./configure ... --enable-visualvm --with-visualvm-src-zip=visualvm-20080728-src.tar.gz --with-netbeans-platform-src-zip=netbeans-6.0.1-200801291616-platform-src.zip --with-netbeans-profiler-src-zip=netbeans-profiler-visualvm_preview2.tar.gz

Also, you’ll probably need the ant-nodeps package installed for some bootstrapping when building.

Hopefully in the near future we’ll be able to see some of VisualVM in Fedora once NetBeans platform is packaged :)

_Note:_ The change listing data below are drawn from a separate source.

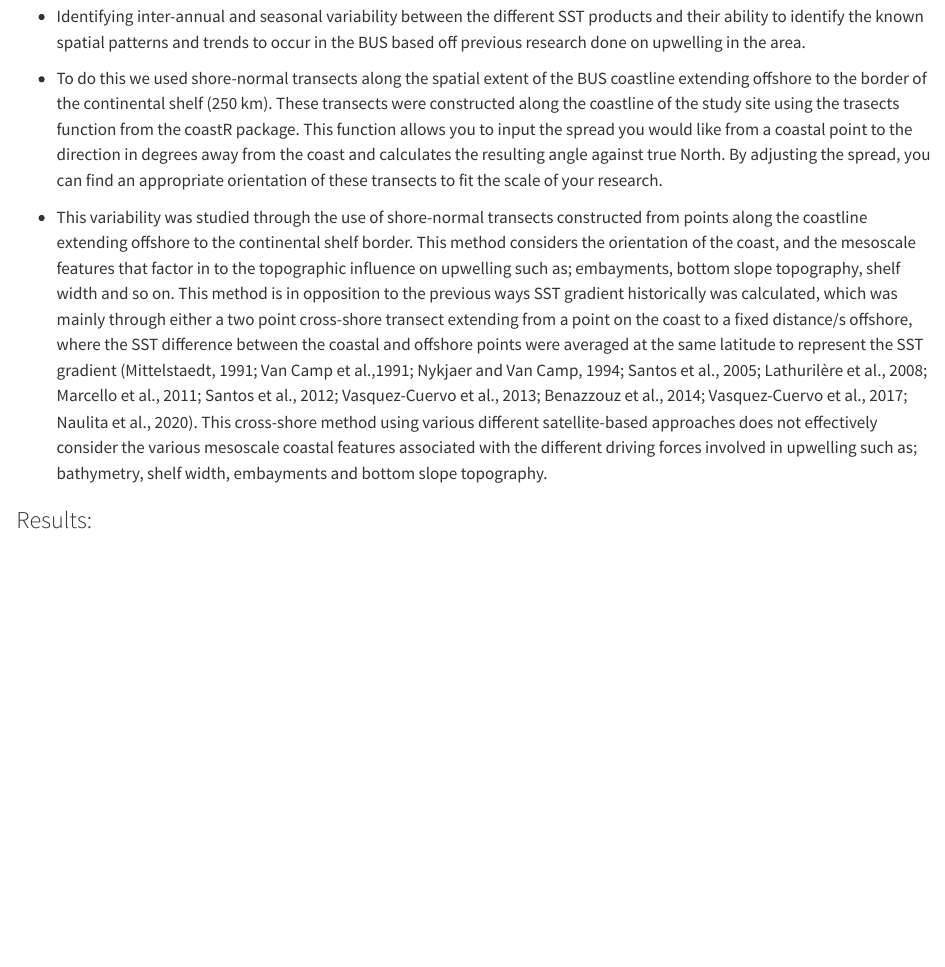
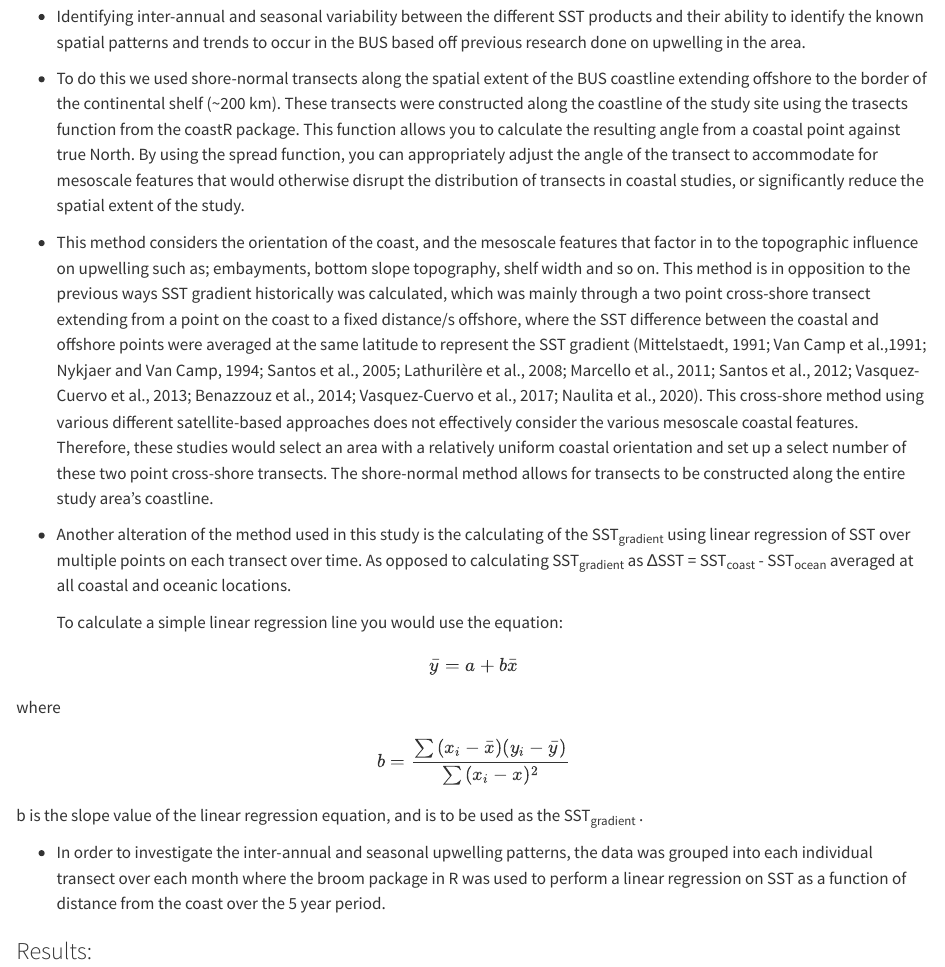
Before and after one commit to TomSpencerH/Masters_thesis, a Quarto document (Quarto_docs/Research_Paper1.qmd): the page in a window 1100 px wide, from 2780 px down. Rendered offline with R 4.5, knitr and Pandoc in place of Quarto, with nearby package versions.

Commit message:
New Research

```diff
--- a/Quarto_docs/Research_Paper1.qmd
+++ b/Quarto_docs/Research_Paper1.qmd
@@ -54,8 +54,26 @@ The SST datasets used for this analysis are all near real-time, daily Level 4 (L
 
 -   Identifying inter-annual and seasonal variability between the different SST products and their ability to identify the known spatial patterns and trends to occur in the BUS based off previous research done on upwelling in the area.
 
--   To do this we used shore-normal transects along the spatial extent of the BUS coastline extending offshore to the border of the continental shelf (250 km). These transects were constructed along the coastline of the study site using the trasects function from the coastR package. This function allows you to input the spread you would like from a coastal point to the direction in degrees away from the coast and calculates the resulting angle against true North. By adjusting the spread, you can find an appropriate orientation of these transects to fit the scale of your research.
+-   To do this we used shore-normal transects along the spatial extent of the BUS coastline extending offshore to the border of the continental shelf (\~200 km). These transects were constructed along the coastline of the study site using the trasects function from the coastR package. This function allows you to calculate the resulting angle from a coastal point against true North. By using the spread function, you can appropriately adjust the angle of the transect to accommodate for mesoscale features that would otherwise disrupt the distribution of transects in coastal studies, or significantly reduce the spatial extent of the study.
 
--   This variability was studied through the use of shore-normal transects constructed from points along the coastline extending offshore to the continental shelf border. This method considers the orientation of the coast, and the mesoscale features that factor in to the topographic influence on upwelling such as; embayments, bottom slope topography, shelf width and so on. This method is in opposition to the previous ways SST gradient historically was calculated, which was mainly through either a two point cross-shore transect extending from a point on the coast to a fixed distance/s offshore, where the SST difference between the coastal and offshore points were averaged at the same latitude to represent the SST gradient (Mittelstaedt, 1991; Van Camp et al.,1991; Nykjaer and Van Camp, 1994; Santos et al., 2005; Lathurilère et al., 2008; Marcello et al., 2011; Santos et al., 2012; Vasquez-Cuervo et al., 2013; Benazzouz et al., 2014; Vasquez-Cuervo et al., 2017; Naulita et al., 2020). This cross-shore method using various different satellite-based approaches does not effectively consider the various mesoscale coastal features associated with the different driving forces involved in upwelling such as; bathymetry, shelf width, embayments and bottom slope topography.
+-   This method considers the orientation of the coast, and the mesoscale features that factor in to the topographic influence on upwelling such as; embayments, bottom slope topography, shelf width and so on. This method is in opposition to the previous ways SST gradient historically was calculated, which was mainly through a two point cross-shore transect extending from a point on the coast to a fixed distance/s offshore, where the SST difference between the coastal and offshore points were averaged at the same latitude to represent the SST gradient (Mittelstaedt, 1991; Van Camp et al.,1991; Nykjaer and Van Camp, 1994; Santos et al., 2005; Lathurilère et al., 2008; Marcello et al., 2011; Santos et al., 2012; Vasquez-Cuervo et al., 2013; Benazzouz et al., 2014; Vasquez-Cuervo et al., 2017; Naulita et al., 2020). This cross-shore method using various different satellite-based approaches does not effectively consider the various mesoscale coastal features. Therefore, these studies would select an area with a relatively uniform coastal orientation and set up a select number of these two point cross-shore transects. The shore-normal method allows for transects to be constructed along the entire study area's coastline.
+
+-   Another alteration of the method used in this study is the calculating of the SST~gradient~ using linear regression of SST over multiple points on each transect over time. As opposed to calculating SST~gradient~ as ∆SST = SST~coast~ - SST~ocean~ averaged at all coastal and oceanic locations.
+
+    To calculate a simple linear regression line you would use the equation:
+
+$$
+\bar{y} = a + b \bar{x}
+$$
+
+where
+
+$$
+b = \frac{\sum{(x_i - \bar{x})(y_i - \bar{y})}}{\sum{(x_i - x)^2}}
+$$
+
+b is the slope value of the linear regression equation, and is to be used as the SST~gradient~ .
+
+-   In order to investigate the inter-annual and seasonal upwelling patterns, the data was grouped into each individual transect over each month where the broom package in R was used to perform a linear regression on SST as a function of distance from the coast over the 5 year period.
 
 ### Results:
```
Also changed, not shown: Quarto_docs/Research_Paper1.qmd (2 more changed lines).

EDIT: You do not need to build OpenJDK to /build/ VisualVM on it’s own. To just build VisualVM, you will need either an existing OpenJDK (like your system one, enabled with –with-openjdk in configure), or an IcedTea-ecj build. After that, typing `make visualvm` will build visualvm, but will not be *nicely* usable until you build IcedTea. VisualVM will only work nicely when dropped into a JDK-style directory, and this is done after IcedTea is built (dropping the visualvm build into j2sdk-image).


NetX Improvements

February 6, 2008

Finally my own blog :) (thank lillian)

My latest bit of work with IcedTea and NetX was pushed into the IcedTea repo last night. While it’s not totally complete (yet), a large part of javaws security has been implemented. Let’s take a look…

Running a signed application always shows a dialog now, regardless if the code verification was successful or not. In this case, it shows that JDiskReport has an expired certificate.

netx-1.jpg

Clicking on the More information button shows the details:

netx-2.jpg

… and clicking on the Certificate Details button shows the info from the certificate used in signing:
Note that “Karsten Lentzsch” is the publisher of the software and “Thawte Server CA” is the 3rd party that did the signing.
netx-3.jpg

In the case that an application is self signed, only one certificate is shown:

netx-4.jpg

Should an application be unsigned, permission for security-sensitive operations are requested from the user, as shown in the Notepad application:

netx-5.jpg

Right now only file-open, file-save, clipboard-read and clipboard-write are available as jnlp services. The rest should be coming hopefully soon :-).


Follow

Get every new post delivered to your Inbox.